The present is on the right in this image. If you look at the height and width of the interglacial warm periods, you will notice that we are nearing the end of the present warm period.
Does a marvelous job of showing our place in the scheme of things. From the very long ice age cycle perspective, down to the present-day rate of CO2 emission and the irrelevancy of it.
It would be a great introductory paper to give to anyone just starting out on a journey of discovery about the Global Warming Scare and a nice read that pulls together a lot of disjoint bits for those of us who have been looking at things for a while.
For example, in one minor place it mentions the 206 year solar cycle. There is a link to a PDF file. No fanfare, no big deal about it. But the paper is about how the Maya had problems from droughts that happened on a roughly 206 year period … and postulates that a major drought driven by cycles of the sun may have been the cause of the collapse of their civilization. That’s one of the minor links…
More importantly, the research shows, the droughts — one of which is thought to have contributed to the collapse of the Maya civilization — appear to have been caused by a cyclical brightening of the sun. “It looks like changes in the sun’s energy output are having a direct effect on the climate of the Yucatan and causing the recurrence of drought, which is in turn influencing the Maya evolution,” said David Hodell, a UF professor of geology and the paper’s lead author.
I’ve not yet explored the other links to see what treasures they might provide. In the body of the paper, there are wonderful graphs of the ice age cycles and great renditions of the temperature peak of the Medieval Warm Period with the Little Ice Age for perspective, with references.
There is a wonderful little map of the world during the last ice age showing both the extent of the ice, and equally important, the much larger area of desert that comes with the cold. Cold is dry. Warm is wet. Warm and wet is very much better for humanity AND all the other life on the planet than cold and dry. Comparing that map to the one of the present makes it very clear just how precious is this moment in time, this interglacial.
The case is made, and rightly so, that the only ‘tipping point’ is to the downside, back into a glacial period. The only looming catastrophe is death by ice. And there is bugger-all we can do to stop it. (Though the good part is that we probably have a couple of more thousand years of the present regime before things get bad, so plenty of time to contemplate it.)
I would also point out that the historic warming in past interglacial periods has been higher than our present temperatures, but not by much. There is something that slaps us back down whenever the planet tries to warm up above this point.

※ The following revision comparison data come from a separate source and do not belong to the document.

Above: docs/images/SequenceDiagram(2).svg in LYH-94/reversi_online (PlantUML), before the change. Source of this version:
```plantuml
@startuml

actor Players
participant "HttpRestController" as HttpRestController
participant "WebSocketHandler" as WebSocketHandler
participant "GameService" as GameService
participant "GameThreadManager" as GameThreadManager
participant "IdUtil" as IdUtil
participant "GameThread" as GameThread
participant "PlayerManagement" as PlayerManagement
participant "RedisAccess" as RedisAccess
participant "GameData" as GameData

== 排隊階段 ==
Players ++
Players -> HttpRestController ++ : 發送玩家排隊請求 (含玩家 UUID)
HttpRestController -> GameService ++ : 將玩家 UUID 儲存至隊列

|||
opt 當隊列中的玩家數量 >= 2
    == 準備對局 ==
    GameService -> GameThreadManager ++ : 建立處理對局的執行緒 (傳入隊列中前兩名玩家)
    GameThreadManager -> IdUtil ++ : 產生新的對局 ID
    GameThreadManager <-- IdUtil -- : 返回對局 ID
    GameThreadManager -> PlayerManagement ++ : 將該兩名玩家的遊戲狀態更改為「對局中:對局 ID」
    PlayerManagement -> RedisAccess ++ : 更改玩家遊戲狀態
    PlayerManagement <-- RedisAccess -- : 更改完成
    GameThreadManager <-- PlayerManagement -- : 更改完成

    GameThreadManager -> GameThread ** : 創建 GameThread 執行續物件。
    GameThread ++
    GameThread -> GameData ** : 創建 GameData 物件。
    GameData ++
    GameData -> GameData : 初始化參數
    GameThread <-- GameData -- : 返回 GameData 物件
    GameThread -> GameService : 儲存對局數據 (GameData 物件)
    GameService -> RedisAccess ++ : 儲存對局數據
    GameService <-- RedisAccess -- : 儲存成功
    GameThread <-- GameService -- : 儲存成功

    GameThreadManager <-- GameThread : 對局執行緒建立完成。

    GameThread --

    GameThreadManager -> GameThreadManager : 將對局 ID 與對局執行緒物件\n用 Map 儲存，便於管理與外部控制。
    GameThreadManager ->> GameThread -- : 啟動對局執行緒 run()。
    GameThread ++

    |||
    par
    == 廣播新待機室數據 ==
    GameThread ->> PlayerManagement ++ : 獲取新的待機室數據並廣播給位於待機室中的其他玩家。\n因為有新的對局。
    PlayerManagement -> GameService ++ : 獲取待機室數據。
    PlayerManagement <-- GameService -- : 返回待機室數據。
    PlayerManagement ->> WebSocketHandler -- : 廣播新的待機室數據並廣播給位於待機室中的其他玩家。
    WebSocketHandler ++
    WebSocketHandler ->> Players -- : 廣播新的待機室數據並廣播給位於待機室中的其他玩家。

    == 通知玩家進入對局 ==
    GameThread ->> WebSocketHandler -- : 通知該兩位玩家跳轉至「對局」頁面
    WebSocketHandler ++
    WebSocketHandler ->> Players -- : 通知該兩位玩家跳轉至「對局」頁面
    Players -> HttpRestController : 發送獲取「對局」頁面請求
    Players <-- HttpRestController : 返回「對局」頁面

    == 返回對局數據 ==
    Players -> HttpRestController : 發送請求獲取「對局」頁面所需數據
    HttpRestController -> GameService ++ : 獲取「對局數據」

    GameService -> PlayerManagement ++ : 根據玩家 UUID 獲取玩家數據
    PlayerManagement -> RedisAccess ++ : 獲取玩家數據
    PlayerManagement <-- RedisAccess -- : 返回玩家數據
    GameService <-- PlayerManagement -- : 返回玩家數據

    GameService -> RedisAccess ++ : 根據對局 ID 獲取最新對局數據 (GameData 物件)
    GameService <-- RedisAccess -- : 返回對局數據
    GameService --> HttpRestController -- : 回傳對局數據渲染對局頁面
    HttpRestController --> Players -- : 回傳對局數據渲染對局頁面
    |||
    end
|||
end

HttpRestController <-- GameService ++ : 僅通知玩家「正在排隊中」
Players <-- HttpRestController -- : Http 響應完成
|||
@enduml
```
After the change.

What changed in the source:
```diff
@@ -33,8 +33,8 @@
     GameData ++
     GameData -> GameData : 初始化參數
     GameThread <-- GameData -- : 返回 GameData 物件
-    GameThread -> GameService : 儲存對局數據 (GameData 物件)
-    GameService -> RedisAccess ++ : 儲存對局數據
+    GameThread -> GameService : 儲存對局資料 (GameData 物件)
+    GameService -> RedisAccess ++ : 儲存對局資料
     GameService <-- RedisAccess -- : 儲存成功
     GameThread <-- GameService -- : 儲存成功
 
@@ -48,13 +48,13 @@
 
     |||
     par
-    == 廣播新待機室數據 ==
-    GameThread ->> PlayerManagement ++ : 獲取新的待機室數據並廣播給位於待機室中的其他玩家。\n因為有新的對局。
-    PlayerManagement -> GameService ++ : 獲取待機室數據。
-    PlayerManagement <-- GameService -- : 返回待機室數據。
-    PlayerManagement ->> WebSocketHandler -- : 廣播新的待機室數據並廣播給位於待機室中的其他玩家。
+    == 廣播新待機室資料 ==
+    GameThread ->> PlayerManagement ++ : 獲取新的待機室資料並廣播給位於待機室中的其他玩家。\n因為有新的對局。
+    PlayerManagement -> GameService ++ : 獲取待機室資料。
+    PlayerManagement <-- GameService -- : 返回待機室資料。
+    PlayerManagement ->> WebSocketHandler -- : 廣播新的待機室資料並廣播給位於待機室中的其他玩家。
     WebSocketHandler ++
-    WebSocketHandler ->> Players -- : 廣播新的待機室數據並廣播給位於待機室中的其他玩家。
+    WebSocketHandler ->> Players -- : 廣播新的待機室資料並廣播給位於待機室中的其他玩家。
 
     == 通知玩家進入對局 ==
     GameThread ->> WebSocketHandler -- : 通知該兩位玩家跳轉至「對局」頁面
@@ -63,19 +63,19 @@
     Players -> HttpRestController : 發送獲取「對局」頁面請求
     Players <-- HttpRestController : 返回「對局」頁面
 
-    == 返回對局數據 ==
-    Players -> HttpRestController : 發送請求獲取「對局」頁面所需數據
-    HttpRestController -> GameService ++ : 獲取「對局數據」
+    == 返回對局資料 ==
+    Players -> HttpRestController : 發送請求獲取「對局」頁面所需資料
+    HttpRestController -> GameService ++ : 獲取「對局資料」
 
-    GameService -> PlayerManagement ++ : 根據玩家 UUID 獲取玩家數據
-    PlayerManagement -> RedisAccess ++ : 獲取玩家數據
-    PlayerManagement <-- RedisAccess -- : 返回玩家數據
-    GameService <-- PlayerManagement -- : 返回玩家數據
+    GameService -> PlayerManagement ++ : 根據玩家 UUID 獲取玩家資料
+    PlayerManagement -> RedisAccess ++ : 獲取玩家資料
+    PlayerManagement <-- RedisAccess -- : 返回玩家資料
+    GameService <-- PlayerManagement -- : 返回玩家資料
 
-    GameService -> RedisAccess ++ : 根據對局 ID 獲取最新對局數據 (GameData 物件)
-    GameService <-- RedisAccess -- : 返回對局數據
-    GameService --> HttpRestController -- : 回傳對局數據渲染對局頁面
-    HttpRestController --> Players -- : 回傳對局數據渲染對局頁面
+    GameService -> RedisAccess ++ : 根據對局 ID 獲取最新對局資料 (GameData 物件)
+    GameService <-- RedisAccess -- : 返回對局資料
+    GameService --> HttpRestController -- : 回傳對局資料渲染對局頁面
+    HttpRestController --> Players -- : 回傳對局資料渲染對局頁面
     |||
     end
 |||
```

My guess would be the fact that IR radiation will increase with the 4th power of temperature, and trying to beat a 4th power function is a very hard hand to play. (Google the Stefan–Boltzmann law for thermodynamics details…)

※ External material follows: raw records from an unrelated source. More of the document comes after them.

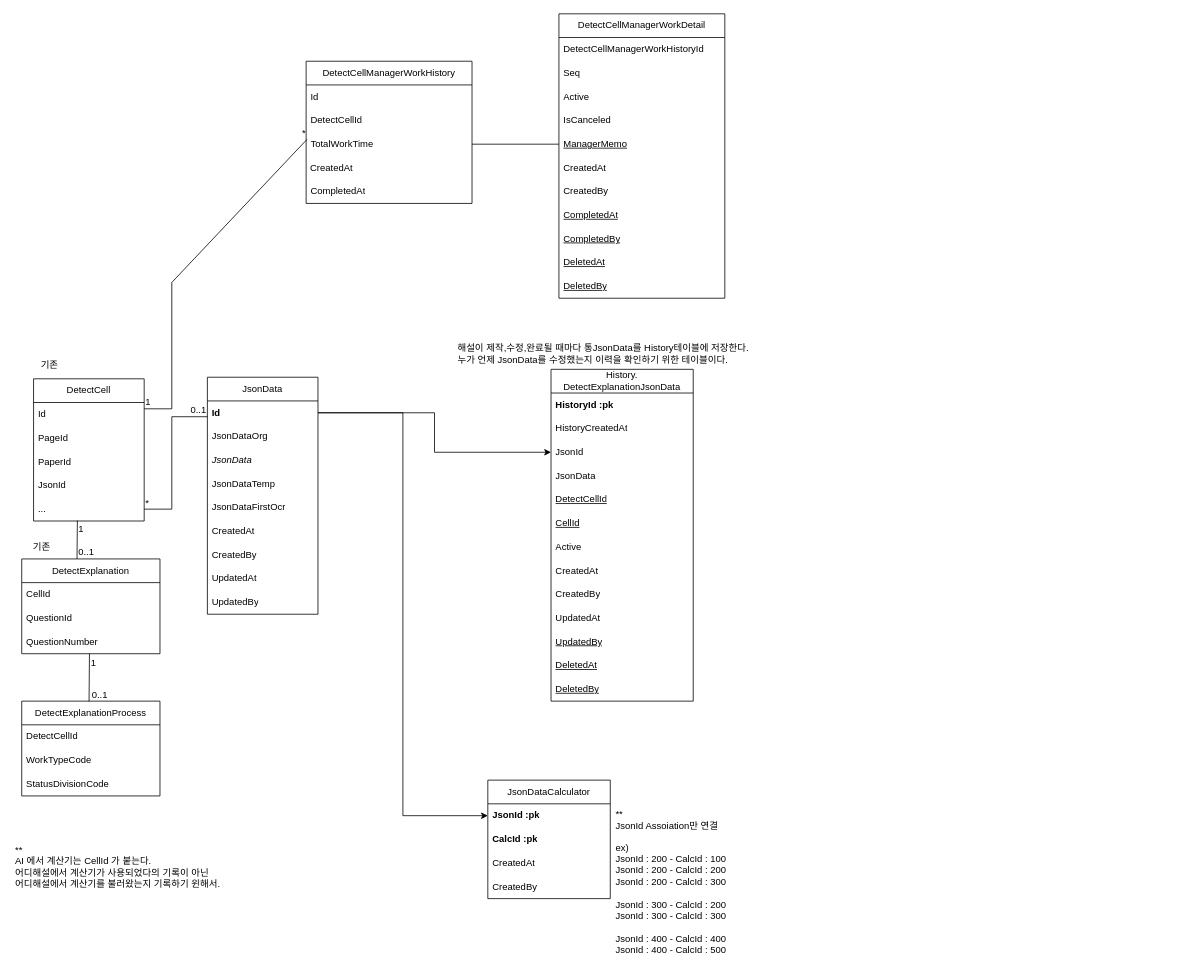
The draw.io diagram 해설계산기.drawio in hyeonzx/Explanation_Calculator, before the edit. Source tidied: cells renumbered, new cells numbered last; positions are measured from the earlier drawing's top-left corner, leaving out a move shared by most shapes. Both pictures are drawn from the tidied source at 79%, with x=0, y=0 at pixel (13, 13).
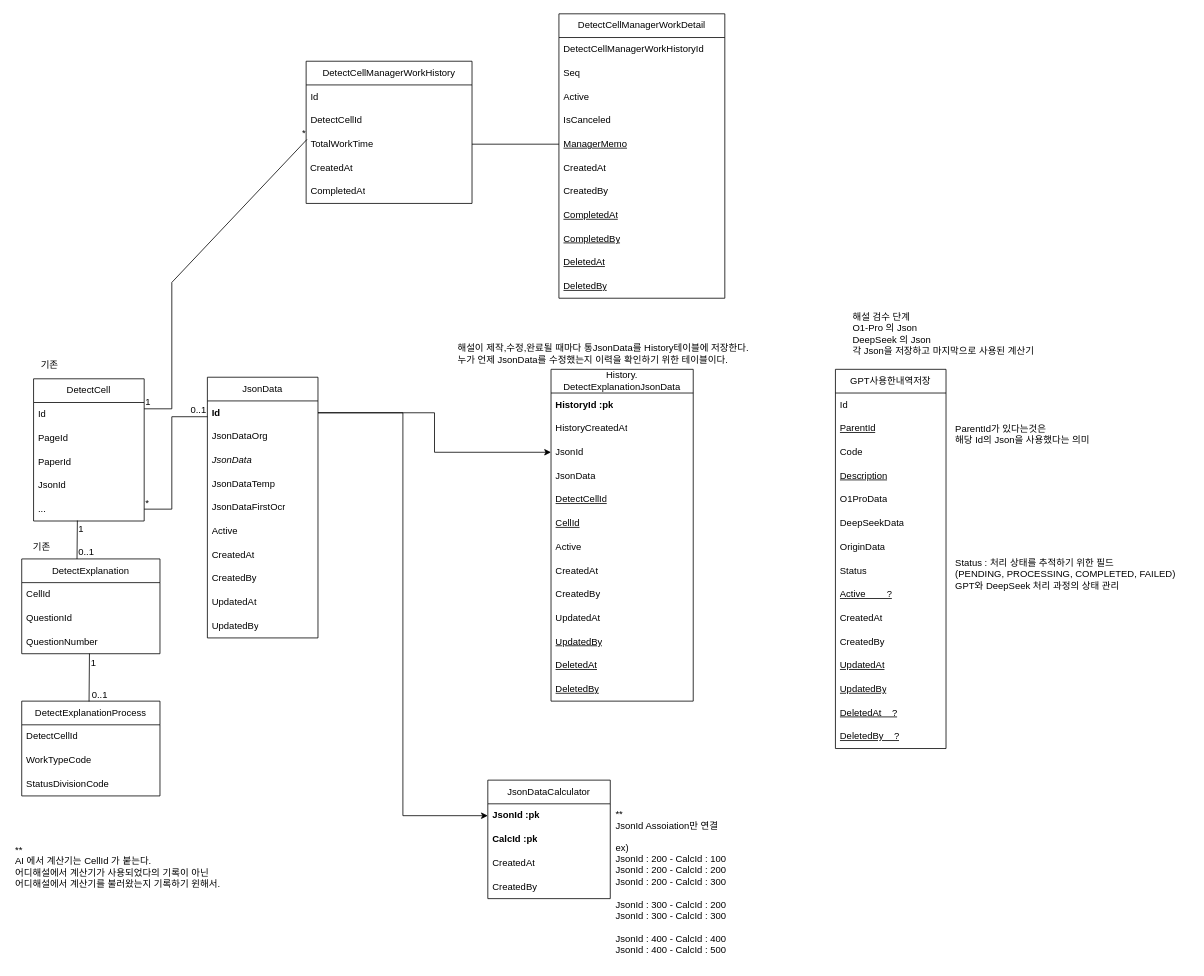
Above is the later version.

Commit message:
해설계산기.drawio 업데이트

What changed in the source:
```diff
@@
     <mxCell id="7" value="JsonData" style="swimlane;fontStyle=0;horizontal=1;startSize=30;whiteSpace=wrap;html=1;" parent="1" vertex="1">
-      <mxGeometry x="245" y="460" width="140" height="300" as="geometry" />
+      <mxGeometry x="245" y="460" width="140" height="330" as="geometry" />
     </mxCell>
@@
+    <mxCell id="84" value="Active" style="text;strokeColor=none;fillColor=none;align=left;verticalAlign=middle;spacingLeft=4;spacingRight=4;overflow=hidden;whiteSpace=wrap;html=1;" parent="7" vertex="1">
+      <mxGeometry y="180" width="140" height="30" as="geometry" />
+    </mxCell>
     <mxCell id="13" value="CreatedAt" style="text;strokeColor=none;fillColor=none;align=left;verticalAlign=middle;spacingLeft=4;spacingRight=4;overflow=hidden;whiteSpace=wrap;html=1;" parent="7" vertex="1">
-      <mxGeometry y="180" width="140" height="30" as="geometry" />
+      <mxGeometry y="210" width="140" height="30" as="geometry" />
     </mxCell>
     <mxCell id="14" value="CreatedBy" style="text;strokeColor=none;fillColor=none;align=left;verticalAlign=middle;spacingLeft=4;spacingRight=4;overflow=hidden;whiteSpace=wrap;html=1;" parent="7" vertex="1">
-      <mxGeometry y="210" width="140" height="30" as="geometry" />
+      <mxGeometry y="240" width="140" height="30" as="geometry" />
     </mxCell>
     <mxCell id="15" value="UpdatedAt" style="text;strokeColor=none;fillColor=none;align=left;verticalAlign=middle;spacingLeft=4;spacingRight=4;overflow=hidden;whiteSpace=wrap;html=1;" parent="7" vertex="1">
-      <mxGeometry y="240" width="140" height="30" as="geometry" />
+      <mxGeometry y="270" width="140" height="30" as="geometry" />
     </mxCell>
     <mxCell id="16" value="UpdatedBy" style="text;strokeColor=none;fillColor=none;align=left;verticalAlign=middle;spacingLeft=4;spacingRight=4;overflow=hidden;whiteSpace=wrap;html=1;" parent="7" vertex="1">
-      <mxGeometry y="270" width="140" height="30" as="geometry" />
+      <mxGeometry y="300" width="140" height="30" as="geometry" />
     </mxCell>
@@
+    <mxCell id="85" value="GPT사용한내역저장" style="swimlane;fontStyle=0;horizontal=1;startSize=30;whiteSpace=wrap;html=1;" parent="1" vertex="1">
+      <mxGeometry x="1040" y="450" width="140" height="480" as="geometry" />
+    </mxCell>
+    <mxCell id="86" value="Id" style="text;strokeColor=none;fillColor=none;align=left;verticalAlign=middle;spacingLeft=4;spacingRight=4;overflow=hidden;whiteSpace=wrap;html=1;" parent="85" vertex="1">
+      <mxGeometry y="30" width="140" height="30" as="geometry" />
+    </mxCell>
+    <mxCell id="87" value="&lt;u&gt;ParentId&lt;/u&gt;" style="text;strokeColor=none;fillColor=none;align=left;verticalAlign=middle;spacingLeft=4;spacingRight=4;overflow=hidden;whiteSpace=wrap;html=1;" parent="85" vertex="1">
+      <mxGeometry y="60" width="140" height="30" as="geometry" />
+    </mxCell>
+    <mxCell id="88" value="Code" style="text;strokeColor=none;fillColor=none;align=left;verticalAlign=middle;spacingLeft=4;spacingRight=4;overflow=hidden;whiteSpace=wrap;html=1;" parent="85" vertex="1">
+      <mxGeometry y="90" width="140" height="30" as="geometry" />
+    </mxCell>
+    <mxCell id="89" value="&lt;u&gt;Description&lt;/u&gt;" style="text;strokeColor=none;fillColor=none;align=left;verticalAlign=middle;spacingLeft=4;spacingRight=4;overflow=hidden;whiteSpace=wrap;html=1;" parent="85" vertex="1">
+      <mxGeometry y="120" width="140" height="30" as="geometry" />
+    </mxCell>
+    <mxCell id="90" value="O1ProData" style="text;strokeColor=none;fillColor=none;align=left;verticalAlign=middle;spacingLeft=4;spacingRight=4;overflow=hidden;whiteSpace=wrap;html=1;" parent="85" vertex="1">
+      <mxGeometry y="150" width="140" height="30" as="geometry" />
+    </mxCell>
+    <mxCell id="91" value="DeepSeekData" style="text;strokeColor=none;fillColor=none;align=left;verticalAlign=middle;spacingLeft=4;spacingRight=4;overflow=hidden;whiteSpace=wrap;html=1;" parent="85" vertex="1">
+      <mxGeometry y="180" width="140" height="30" as="geometry" />
+    </mxCell>
+    <mxCell id="92" value="OriginData" style="text;strokeColor=none;fillColor=none;align=left;verticalAlign=middle;spacingLeft=4;spacingRight=4;overflow=hidden;whiteSpace=wrap;html=1;" parent="85" vertex="1">
+      <mxGeometry y="210" width="140" height="30" as="geometry" />
+    </mxCell>
+    <mxCell id="93" value="Status" style="text;strokeColor=none;fillColor=none;align=left;verticalAlign=middle;spacingLeft=4;spacingRight=4;overflow=hidden;whiteSpace=wrap;html=1;" parent="85" vertex="1">
+      <mxGeometry y="240" width="140" height="30" as="geometry" />
+    </mxCell>
+    <mxCell id="94" value="&lt;u&gt;Active&amp;nbsp; &amp;nbsp; &amp;nbsp; &amp;nbsp; ?&lt;/u&gt;" style="text;strokeColor=none;fillColor=none;align=left;verticalAlign=middle;spacingLeft=4;spacingRight=4;overflow=hidden;whiteSpace=wrap;html=1;" parent="85" vertex="1">
+      <mxGeometry y="270" width="140" height="30" as="geometry" />
+    </mxCell>
+    <mxCell id="95" value="CreatedAt" style="text;strokeColor=none;fillColor=none;align=left;verticalAlign=middle;spacingLeft=4;spacingRight=4;overflow=hidden;whiteSpace=wrap;html=1;" parent="85" vertex="1">
+      <mxGeometry y="300" width="140" height="30" as="geometry" />
+    </mxCell>
+    <mxCell id="96" value="CreatedBy" style="text;strokeColor=none;fillColor=none;align=left;verticalAlign=middle;spacingLeft=4;spacingRight=4;overflow=hidden;whiteSpace=wrap;html=1;" parent="85" vertex="1">
+      <mxGeometry y="330" width="140" height="30" as="geometry" />
+    </mxCell>
+    <mxCell id="97" value="&lt;u&gt;UpdatedAt&lt;/u&gt;" style="text;strokeColor=none;fillColor=none;align=left;verticalAlign=middle;spacingLeft=4;spacingRight=4;overflow=hidden;whiteSpace=wrap;html=1;" parent="85" vertex="1">
+      <mxGeometry y="360" width="140" height="30" as="geometry" />
+    </mxCell>
+    <mxCell id="98" value="&lt;u&gt;UpdatedBy&lt;/u&gt;" style="text;strokeColor=none;fillColor=none;align=left;verticalAlign=middle;spacingLeft=4;spacingRight=4;overflow=hidden;whiteSpace=wrap;html=1;" parent="85" vertex="1">
+      <mxGeometry y="390" width="140" height="30" as="geometry" />
+    </mxCell>
+    <mxCell id="99" value="&lt;u style=&quot;&quot;&gt;DeletedAt&amp;nbsp; &amp;nbsp; ?&lt;/u&gt;" style="text;strokeColor=none;fillColor=none;align=left;verticalAlign=middle;spacingLeft=4;spacingRight=4;overflow=hidden;whiteSpace=wrap;html=1;" parent="85" vertex="1">
+      <mxGeometry y="420" width="140" height="30" as="geometry" />
+    </mxCell>
+    <mxCell id="100" value="&lt;u&gt;DeletedBy&amp;nbsp; &amp;nbsp; ?&lt;/u&gt;" style="text;strokeColor=none;fillColor=none;align=left;verticalAlign=middle;spacingLeft=4;spacingRight=4;overflow=hidden;whiteSpace=wrap;html=1;" parent="85" vertex="1">
+      <mxGeometry y="450" width="140" height="30" as="geometry" />
+    </mxCell>
+    <mxCell id="101" value="해설 검수 단계&lt;div&gt;O1-Pro 의 Json&lt;/div&gt;&lt;div&gt;DeepSeek 의 Json&lt;/div&gt;&lt;div&gt;각 Json을 저장하고 마지막으로 사용된 계산기&lt;/div&gt;" style="text;html=1;align=left;verticalAlign=middle;strokeColor=none;fillColor=none;" parent="1" vertex="1">
+      <mxGeometry x="1060" y="370" width="270" height="70" as="geometry" />
+    </mxCell>
+    <mxCell id="102" value="ParentId가 있다는것은&amp;nbsp;&lt;div&gt;&lt;div style=&quot;&quot;&gt;&lt;span style=&quot;background-color: transparent; color: light-dark(rgb(0, 0, 0), rgb(255, 255, 255));&quot;&gt;해당 Id의 Json을 사용했다는 의미&lt;/span&gt;&lt;/div&gt;&lt;div&gt;&lt;br&gt;&lt;/div&gt;&lt;/div&gt;" style="text;html=1;align=left;verticalAlign=middle;strokeColor=none;fillColor=none;" parent="1" vertex="1">
+      <mxGeometry x="1190" y="510" width="200" height="60" as="geometry" />
+    </mxCell>
+    <mxCell id="103" value="Status : 처리 상태를 추적하기 위한 필드&lt;div&gt;(PENDING, PROCESSING, COMPLETED, FAILED)&lt;/div&gt;&lt;div&gt;GPT와 DeepSeek 처리 과정의 상태 관리&lt;/div&gt;" style="text;html=1;align=left;verticalAlign=middle;strokeColor=none;fillColor=none;" parent="1" vertex="1">
+      <mxGeometry x="1190" y="679" width="300" height="60" as="geometry" />
+    </mxCell>
```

For what it’s worth, with the theoretical impact of CO2 being a log function (so decreasing impact with each added unit) and with the Stefan–Boltzmann law putting a 4th power lid to the upside, the conclusion I draw is that the best thing we could do for the planet is to raise the CO2 levels. We can’t make it hotter, but we might be able to dampen some of the downside cooling.